What appears in the data must be reproduced exactly.

TASK DATA section start

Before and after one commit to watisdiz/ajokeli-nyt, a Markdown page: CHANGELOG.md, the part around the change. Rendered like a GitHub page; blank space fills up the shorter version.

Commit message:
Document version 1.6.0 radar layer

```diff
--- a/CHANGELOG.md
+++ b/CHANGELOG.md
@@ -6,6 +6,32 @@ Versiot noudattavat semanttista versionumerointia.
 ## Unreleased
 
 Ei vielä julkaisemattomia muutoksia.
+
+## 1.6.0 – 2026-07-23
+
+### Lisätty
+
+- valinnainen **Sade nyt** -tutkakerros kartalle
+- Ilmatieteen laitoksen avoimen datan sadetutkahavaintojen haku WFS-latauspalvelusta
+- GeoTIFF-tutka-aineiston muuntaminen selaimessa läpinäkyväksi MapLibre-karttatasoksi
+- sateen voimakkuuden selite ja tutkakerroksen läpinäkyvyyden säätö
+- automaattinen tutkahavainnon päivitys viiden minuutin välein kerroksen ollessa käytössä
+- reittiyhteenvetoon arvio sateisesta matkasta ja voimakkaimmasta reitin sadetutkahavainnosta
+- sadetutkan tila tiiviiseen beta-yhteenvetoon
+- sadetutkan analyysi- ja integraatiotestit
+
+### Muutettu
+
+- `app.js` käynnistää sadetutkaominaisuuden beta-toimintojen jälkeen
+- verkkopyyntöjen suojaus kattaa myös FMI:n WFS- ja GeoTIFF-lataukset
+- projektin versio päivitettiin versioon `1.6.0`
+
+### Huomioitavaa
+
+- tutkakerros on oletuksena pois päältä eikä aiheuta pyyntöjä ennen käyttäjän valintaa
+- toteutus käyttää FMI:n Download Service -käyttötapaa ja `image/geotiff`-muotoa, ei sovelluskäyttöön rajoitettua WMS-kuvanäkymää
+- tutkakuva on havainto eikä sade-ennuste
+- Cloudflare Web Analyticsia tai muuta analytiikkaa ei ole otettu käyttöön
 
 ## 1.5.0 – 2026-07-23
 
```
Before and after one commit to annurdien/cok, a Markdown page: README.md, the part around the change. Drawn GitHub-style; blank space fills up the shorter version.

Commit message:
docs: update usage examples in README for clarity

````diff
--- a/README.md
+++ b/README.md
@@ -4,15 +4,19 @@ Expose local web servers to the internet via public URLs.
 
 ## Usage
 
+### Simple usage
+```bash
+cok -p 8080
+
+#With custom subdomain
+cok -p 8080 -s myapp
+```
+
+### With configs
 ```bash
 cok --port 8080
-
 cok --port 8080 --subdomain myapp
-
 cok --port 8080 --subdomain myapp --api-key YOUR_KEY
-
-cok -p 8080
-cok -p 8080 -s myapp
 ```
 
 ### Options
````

TASK DATA section end

SOLUTION FOR THIS TASK:
Before and after one commit to watisdiz/ajokeli-nyt, a Markdown page: CHANGELOG.md, the part around the change. Rendered like a GitHub page; blank space fills up the shorter version.

Commit message:
Document version 1.6.0 radar layer

```diff
--- a/CHANGELOG.md
+++ b/CHANGELOG.md
@@ -6,6 +6,32 @@ Versiot noudattavat semanttista versionumerointia.
 ## Unreleased
 
 Ei vielä julkaisemattomia muutoksia.
+
+## 1.6.0 – 2026-07-23
+
+### Lisätty
+
+- valinnainen **Sade nyt** -tutkakerros kartalle
+- Ilmatieteen laitoksen avoimen datan sadetutkahavaintojen haku WFS-latauspalvelusta
+- GeoTIFF-tutka-aineiston muuntaminen selaimessa läpinäkyväksi MapLibre-karttatasoksi
+- sateen voimakkuuden selite ja tutkakerroksen läpinäkyvyyden säätö
+- automaattinen tutkahavainnon päivitys viiden minuutin välein kerroksen ollessa käytössä
+- reittiyhteenvetoon arvio sateisesta matkasta ja voimakkaimmasta reitin sadetutkahavainnosta
+- sadetutkan tila tiiviiseen beta-yhteenvetoon
+- sadetutkan analyysi- ja integraatiotestit
+
+### Muutettu
+
+- `app.js` käynnistää sadetutkaominaisuuden beta-toimintojen jälkeen
+- verkkopyyntöjen suojaus kattaa myös FMI:n WFS- ja GeoTIFF-lataukset
+- projektin versio päivitettiin versioon `1.6.0`
+
+### Huomioitavaa
+
+- tutkakerros on oletuksena pois päältä eikä aiheuta pyyntöjä ennen käyttäjän valintaa
+- toteutus käyttää FMI:n Download Service -käyttötapaa ja `image/geotiff`-muotoa, ei sovelluskäyttöön rajoitettua WMS-kuvanäkymää
+- tutkakuva on havainto eikä sade-ennuste
+- Cloudflare Web Analyticsia tai muuta analytiikkaa ei ole otettu käyttöön
 
 ## 1.5.0 – 2026-07-23
 
```
Before and after one commit to annurdien/cok, a Markdown page: README.md, the part around the change. Drawn GitHub-style; blank space fills up the shorter version.

Commit message:
docs: update usage examples in README for clarity

````diff
--- a/README.md
+++ b/README.md
@@ -4,15 +4,19 @@ Expose local web servers to the internet via public URLs.
 
 ## Usage
 
+### Simple usage
+```bash
+cok -p 8080
+
+#With custom subdomain
+cok -p 8080 -s myapp
+```
+
+### With configs
 ```bash
 cok --port 8080
-
 cok --port 8080 --subdomain myapp
-
 cok --port 8080 --subdomain myapp --api-key YOUR_KEY
-
-cok -p 8080
-cok -p 8080 -s myapp
 ```
 
 ### Options
````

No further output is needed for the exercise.